They divide tasks among them and even use a conch shell to determine who
has the right to speak to the group at large gatherings. In short, they soon create their own society
based on the values they have been taught.
They manage to collect enough food and even to keep a fire going in the
hope of being able to attract attention from would-be rescuers. But gradually, the order in their society
starts to break down, as their situation becomes more desperate and as
alliances between different subgroups start to build. The most memorable character in the book is
"Piggy," who, judging by his accent, is of a lower class than most of
the rest of the boys, and who wears glasses, and is also physically weaker
because of his asthma. The other boys
tend to tolerate Piggy because he forms a kind of friendship with one, but in
the end, he is attacked and killed. The
book also shows how quickly the boys revert to primitive religious beliefs and
worries about monsters. Although it is a
fantasy, the underlying psychology of the novel is plausible, and it is still a
provocative story. Golding
reads the audiobook very well, and there are extracts
of his reading on the DVD. The DVD also
includes a particularly interesting commentary by the director, who describes
the process of selecting the actors and making the film, as well as his ideas
in interpreting the novel.
© 2003 Christian Perring. All
Perring, Ph.D., is Academic Chair of the Arts & Humanities
Division and Chair of the Philosophy Department at Dowling College, Long Island.
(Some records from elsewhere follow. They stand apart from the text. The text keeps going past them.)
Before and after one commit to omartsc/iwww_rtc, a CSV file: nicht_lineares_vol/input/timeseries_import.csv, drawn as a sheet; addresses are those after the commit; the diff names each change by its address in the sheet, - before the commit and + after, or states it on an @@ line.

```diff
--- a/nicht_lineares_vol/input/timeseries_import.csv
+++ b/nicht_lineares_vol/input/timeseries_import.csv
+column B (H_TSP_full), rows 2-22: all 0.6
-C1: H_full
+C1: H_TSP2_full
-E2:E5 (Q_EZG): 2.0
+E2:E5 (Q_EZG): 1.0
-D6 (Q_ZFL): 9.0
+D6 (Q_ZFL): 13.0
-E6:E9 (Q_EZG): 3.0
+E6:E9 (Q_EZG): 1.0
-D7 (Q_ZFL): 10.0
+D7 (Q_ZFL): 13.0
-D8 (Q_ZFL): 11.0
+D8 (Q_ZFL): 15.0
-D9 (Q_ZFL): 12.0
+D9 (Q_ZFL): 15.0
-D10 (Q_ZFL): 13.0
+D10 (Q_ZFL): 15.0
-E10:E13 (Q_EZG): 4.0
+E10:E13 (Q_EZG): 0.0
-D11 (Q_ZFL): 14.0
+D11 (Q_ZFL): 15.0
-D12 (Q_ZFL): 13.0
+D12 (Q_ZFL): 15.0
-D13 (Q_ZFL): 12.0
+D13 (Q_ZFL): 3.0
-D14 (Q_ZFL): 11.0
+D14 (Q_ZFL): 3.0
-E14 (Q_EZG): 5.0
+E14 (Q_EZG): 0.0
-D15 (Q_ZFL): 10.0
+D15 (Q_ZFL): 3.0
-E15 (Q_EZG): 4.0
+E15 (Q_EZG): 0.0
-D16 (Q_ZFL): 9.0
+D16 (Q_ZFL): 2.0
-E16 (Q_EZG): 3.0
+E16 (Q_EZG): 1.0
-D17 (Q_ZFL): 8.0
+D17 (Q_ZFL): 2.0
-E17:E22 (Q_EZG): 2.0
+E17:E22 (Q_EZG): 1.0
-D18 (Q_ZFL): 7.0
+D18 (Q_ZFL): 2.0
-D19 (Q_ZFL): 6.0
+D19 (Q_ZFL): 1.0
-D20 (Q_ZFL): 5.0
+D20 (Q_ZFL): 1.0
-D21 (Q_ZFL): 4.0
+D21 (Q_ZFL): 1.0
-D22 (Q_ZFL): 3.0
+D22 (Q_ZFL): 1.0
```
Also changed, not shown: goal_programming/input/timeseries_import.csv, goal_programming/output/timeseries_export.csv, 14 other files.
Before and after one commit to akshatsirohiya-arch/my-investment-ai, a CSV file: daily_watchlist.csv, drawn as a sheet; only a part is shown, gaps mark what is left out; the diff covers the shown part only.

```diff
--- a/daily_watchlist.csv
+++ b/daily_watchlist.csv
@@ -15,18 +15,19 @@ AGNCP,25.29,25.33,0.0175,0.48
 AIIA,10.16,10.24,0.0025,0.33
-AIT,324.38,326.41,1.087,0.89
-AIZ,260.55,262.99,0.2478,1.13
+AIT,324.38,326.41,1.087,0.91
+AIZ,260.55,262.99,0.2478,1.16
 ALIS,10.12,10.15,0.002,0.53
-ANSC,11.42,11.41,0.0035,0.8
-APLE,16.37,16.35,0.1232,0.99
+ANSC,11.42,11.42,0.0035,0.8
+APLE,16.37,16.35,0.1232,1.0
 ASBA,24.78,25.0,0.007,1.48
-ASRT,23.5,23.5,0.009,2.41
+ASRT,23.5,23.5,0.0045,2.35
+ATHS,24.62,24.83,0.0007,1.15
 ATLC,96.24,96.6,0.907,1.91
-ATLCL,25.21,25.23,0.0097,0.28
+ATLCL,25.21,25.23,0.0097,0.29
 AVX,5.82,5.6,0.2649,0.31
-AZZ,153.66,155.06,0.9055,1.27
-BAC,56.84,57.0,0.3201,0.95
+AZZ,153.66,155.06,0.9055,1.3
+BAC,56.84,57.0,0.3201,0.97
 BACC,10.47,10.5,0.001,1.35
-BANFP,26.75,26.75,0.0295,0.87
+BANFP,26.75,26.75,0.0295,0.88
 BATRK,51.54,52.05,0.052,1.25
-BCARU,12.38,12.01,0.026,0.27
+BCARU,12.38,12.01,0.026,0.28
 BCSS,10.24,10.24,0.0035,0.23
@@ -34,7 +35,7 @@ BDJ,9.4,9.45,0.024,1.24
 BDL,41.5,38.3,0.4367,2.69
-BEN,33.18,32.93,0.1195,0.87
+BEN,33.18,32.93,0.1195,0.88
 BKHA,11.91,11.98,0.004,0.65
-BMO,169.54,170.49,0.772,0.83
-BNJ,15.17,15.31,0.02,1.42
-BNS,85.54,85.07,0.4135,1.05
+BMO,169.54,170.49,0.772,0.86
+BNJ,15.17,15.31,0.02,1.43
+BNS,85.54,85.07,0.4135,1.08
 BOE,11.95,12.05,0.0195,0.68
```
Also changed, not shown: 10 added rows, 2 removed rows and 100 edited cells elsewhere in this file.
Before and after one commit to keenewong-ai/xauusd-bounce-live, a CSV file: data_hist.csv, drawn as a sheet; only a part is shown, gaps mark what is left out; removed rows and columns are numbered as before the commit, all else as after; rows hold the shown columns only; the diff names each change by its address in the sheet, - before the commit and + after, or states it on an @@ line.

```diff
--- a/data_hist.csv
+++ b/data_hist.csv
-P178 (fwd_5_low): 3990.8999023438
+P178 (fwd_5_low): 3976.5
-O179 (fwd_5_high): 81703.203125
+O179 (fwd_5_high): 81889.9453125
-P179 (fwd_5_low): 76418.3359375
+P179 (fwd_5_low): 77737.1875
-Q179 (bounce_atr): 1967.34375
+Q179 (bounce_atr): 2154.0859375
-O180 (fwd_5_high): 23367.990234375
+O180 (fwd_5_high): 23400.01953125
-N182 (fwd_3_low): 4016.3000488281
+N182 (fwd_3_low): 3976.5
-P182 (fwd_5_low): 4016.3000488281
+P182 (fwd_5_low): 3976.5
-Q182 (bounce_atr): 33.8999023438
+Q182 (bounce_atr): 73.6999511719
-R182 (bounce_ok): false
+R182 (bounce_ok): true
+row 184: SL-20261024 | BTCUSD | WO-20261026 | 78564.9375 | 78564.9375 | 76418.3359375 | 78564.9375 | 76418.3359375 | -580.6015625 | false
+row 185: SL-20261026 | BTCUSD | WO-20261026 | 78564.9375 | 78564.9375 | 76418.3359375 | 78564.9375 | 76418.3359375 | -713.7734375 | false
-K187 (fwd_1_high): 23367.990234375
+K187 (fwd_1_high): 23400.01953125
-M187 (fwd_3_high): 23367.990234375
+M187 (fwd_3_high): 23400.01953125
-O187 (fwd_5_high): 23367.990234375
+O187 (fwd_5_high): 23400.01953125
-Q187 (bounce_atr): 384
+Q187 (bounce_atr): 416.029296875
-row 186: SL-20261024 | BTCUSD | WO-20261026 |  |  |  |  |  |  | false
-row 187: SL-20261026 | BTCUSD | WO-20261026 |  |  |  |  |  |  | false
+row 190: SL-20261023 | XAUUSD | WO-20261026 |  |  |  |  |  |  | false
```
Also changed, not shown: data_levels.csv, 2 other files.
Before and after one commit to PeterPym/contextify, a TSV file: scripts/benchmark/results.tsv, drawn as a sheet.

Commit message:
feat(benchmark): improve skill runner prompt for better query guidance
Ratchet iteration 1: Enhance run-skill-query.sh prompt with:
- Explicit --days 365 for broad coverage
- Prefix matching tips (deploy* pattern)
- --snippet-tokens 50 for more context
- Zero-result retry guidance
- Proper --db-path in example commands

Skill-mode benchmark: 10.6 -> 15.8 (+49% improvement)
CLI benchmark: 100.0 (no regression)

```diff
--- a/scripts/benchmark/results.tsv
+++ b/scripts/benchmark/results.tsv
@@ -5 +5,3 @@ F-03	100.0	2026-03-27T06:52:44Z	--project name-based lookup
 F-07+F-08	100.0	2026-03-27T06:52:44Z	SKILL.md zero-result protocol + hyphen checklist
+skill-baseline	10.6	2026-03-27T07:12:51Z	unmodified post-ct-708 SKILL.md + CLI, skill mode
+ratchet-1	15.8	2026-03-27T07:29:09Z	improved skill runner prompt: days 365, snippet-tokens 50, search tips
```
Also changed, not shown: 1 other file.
He is also editor of Metapsychology Online Review.
His main research is on philosophical issues in medicine, psychiatry and